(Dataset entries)
◆ ◆ ◆ ◆
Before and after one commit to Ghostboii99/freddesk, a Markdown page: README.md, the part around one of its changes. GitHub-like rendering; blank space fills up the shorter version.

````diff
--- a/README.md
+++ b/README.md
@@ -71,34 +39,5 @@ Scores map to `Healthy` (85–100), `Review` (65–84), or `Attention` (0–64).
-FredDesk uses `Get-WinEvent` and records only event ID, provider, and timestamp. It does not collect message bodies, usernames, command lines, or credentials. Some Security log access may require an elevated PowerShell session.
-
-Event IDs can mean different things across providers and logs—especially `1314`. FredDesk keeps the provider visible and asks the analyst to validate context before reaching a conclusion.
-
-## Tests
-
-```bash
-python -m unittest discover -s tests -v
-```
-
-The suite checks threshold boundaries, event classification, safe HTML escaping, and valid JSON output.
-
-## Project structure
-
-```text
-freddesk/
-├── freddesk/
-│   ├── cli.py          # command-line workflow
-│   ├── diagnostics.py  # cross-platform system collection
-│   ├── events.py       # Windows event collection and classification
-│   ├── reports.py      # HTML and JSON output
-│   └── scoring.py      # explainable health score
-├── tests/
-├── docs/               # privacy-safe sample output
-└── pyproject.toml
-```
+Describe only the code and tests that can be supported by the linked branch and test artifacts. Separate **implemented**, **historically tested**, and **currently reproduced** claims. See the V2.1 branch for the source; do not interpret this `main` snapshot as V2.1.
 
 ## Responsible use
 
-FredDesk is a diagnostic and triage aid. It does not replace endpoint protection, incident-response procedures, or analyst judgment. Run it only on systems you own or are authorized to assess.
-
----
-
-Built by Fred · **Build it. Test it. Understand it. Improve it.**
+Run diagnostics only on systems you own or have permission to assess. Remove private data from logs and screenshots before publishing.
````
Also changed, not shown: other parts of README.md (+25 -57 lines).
◆ ◆ ◆ ◆
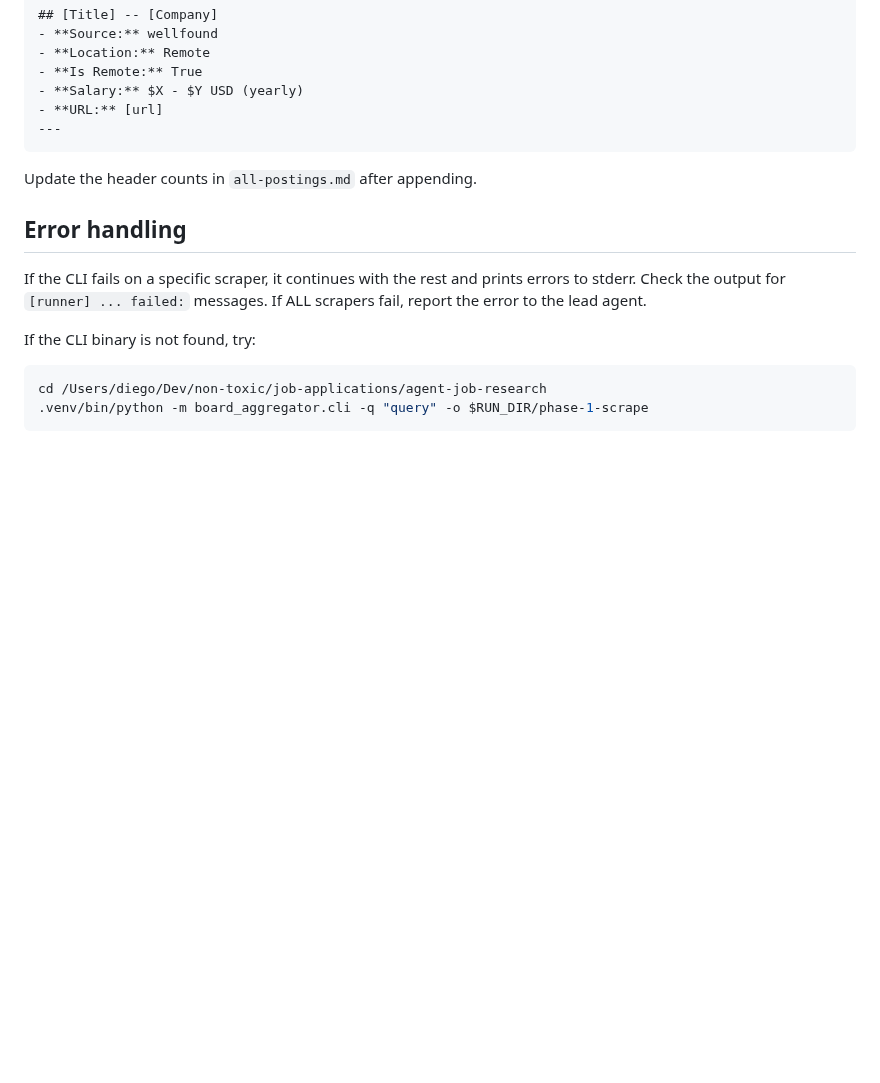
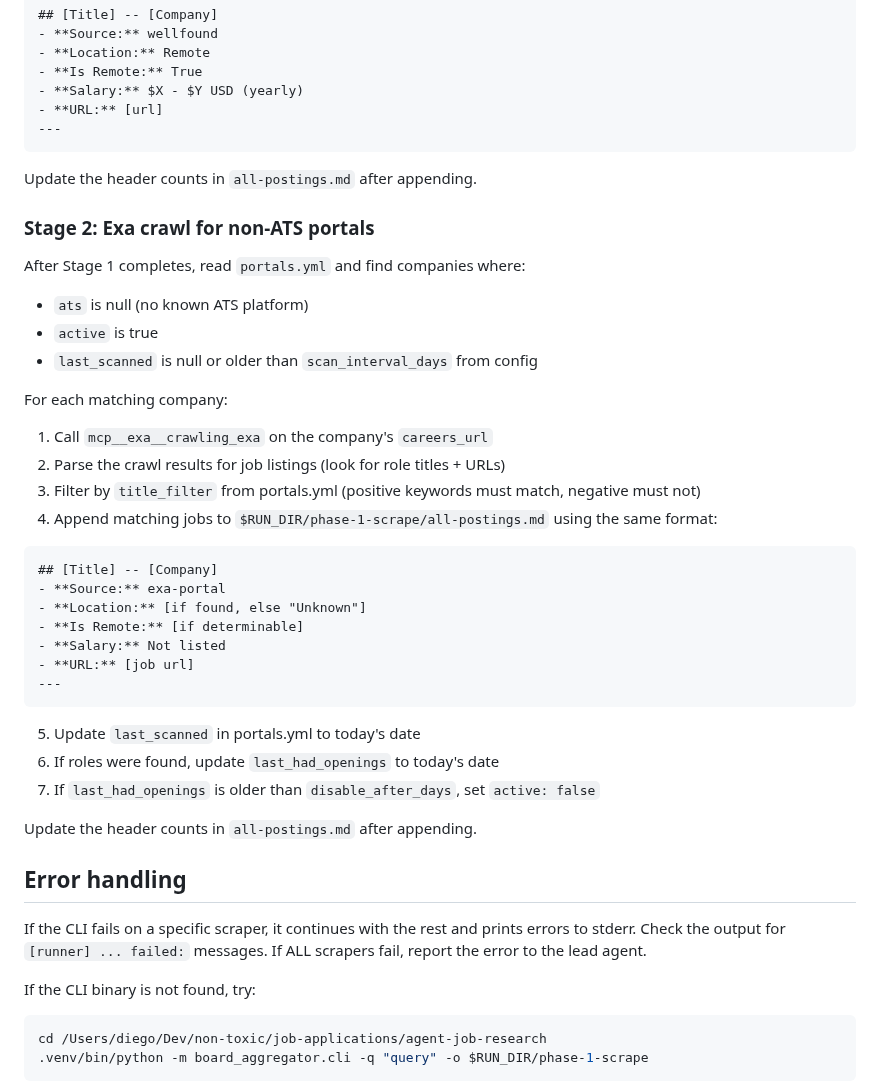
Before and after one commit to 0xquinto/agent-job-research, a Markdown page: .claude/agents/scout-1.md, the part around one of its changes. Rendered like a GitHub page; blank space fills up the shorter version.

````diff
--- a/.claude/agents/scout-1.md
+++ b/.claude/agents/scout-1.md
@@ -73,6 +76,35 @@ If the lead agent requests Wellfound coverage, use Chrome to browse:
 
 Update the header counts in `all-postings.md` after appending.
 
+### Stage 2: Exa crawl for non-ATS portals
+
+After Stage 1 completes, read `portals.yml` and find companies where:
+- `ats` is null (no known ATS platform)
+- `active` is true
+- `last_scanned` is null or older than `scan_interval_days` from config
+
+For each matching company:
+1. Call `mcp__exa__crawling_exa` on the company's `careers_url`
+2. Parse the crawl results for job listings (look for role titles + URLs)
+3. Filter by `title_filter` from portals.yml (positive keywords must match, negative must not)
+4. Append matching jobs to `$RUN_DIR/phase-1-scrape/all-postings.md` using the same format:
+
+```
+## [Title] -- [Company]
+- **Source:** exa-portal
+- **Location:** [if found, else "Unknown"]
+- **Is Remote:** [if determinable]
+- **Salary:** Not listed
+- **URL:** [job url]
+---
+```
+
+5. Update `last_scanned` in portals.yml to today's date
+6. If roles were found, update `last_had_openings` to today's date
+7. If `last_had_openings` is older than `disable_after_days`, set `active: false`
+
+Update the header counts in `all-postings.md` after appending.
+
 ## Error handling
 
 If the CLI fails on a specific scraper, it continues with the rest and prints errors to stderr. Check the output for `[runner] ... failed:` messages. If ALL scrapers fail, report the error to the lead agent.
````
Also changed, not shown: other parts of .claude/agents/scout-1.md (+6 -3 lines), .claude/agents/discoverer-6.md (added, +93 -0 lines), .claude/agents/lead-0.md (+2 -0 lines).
◆ ◆ ◆ ◆
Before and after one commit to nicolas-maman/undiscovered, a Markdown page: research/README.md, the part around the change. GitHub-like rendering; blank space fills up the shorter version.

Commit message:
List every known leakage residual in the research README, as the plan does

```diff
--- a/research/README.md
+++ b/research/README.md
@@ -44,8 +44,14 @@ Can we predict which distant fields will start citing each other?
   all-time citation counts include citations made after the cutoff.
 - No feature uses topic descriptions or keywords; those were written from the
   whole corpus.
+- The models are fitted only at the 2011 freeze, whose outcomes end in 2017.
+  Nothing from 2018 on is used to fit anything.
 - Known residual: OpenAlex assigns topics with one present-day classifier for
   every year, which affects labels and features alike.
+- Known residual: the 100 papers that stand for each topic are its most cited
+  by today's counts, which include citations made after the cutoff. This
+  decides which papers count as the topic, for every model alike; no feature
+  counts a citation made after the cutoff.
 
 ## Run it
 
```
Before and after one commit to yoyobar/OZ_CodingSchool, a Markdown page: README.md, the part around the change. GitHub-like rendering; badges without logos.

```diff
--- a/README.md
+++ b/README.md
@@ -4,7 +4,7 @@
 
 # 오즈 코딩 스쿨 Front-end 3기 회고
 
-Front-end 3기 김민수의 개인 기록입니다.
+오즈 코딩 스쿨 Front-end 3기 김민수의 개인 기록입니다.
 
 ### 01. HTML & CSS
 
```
◆ ◆ ◆ ◆
» EXERCISE DIRECTIONS
For this exercise, please output exactly the lines above starting at the line with "Before and after one commit to Ghostboii99/freddesk, a" and ending at the line with "Also changed, not shown: other parts of README.md", ends included.

» SOLUTION TO THE EXERCISE
Before and after one commit to Ghostboii99/freddesk, a Markdown page: README.md, the part around one of its changes. GitHub-like rendering; blank space fills up the shorter version.

````diff
--- a/README.md
+++ b/README.md
@@ -71,34 +39,5 @@ Scores map to `Healthy` (85–100), `Review` (65–84), or `Attention` (0–64).
-FredDesk uses `Get-WinEvent` and records only event ID, provider, and timestamp. It does not collect message bodies, usernames, command lines, or credentials. Some Security log access may require an elevated PowerShell session.
-
-Event IDs can mean different things across providers and logs—especially `1314`. FredDesk keeps the provider visible and asks the analyst to validate context before reaching a conclusion.
-
-## Tests
-
-```bash
-python -m unittest discover -s tests -v
-```
-
-The suite checks threshold boundaries, event classification, safe HTML escaping, and valid JSON output.
-
-## Project structure
-
-```text
-freddesk/
-├── freddesk/
-│   ├── cli.py          # command-line workflow
-│   ├── diagnostics.py  # cross-platform system collection
-│   ├── events.py       # Windows event collection and classification
-│   ├── reports.py      # HTML and JSON output
-│   └── scoring.py      # explainable health score
-├── tests/
-├── docs/               # privacy-safe sample output
-└── pyproject.toml
-```
+Describe only the code and tests that can be supported by the linked branch and test artifacts. Separate **implemented**, **historically tested**, and **currently reproduced** claims. See the V2.1 branch for the source; do not interpret this `main` snapshot as V2.1.
 
 ## Responsible use
 
-FredDesk is a diagnostic and triage aid. It does not replace endpoint protection, incident-response procedures, or analyst judgment. Run it only on systems you own or are authorized to assess.
-
----
-
-Built by Fred · **Build it. Test it. Understand it. Improve it.**
+Run diagnostics only on systems you own or have permission to assess. Remove private data from logs and screenshots before publishing.
````
Also changed, not shown: other parts of README.md (+25 -57 lines).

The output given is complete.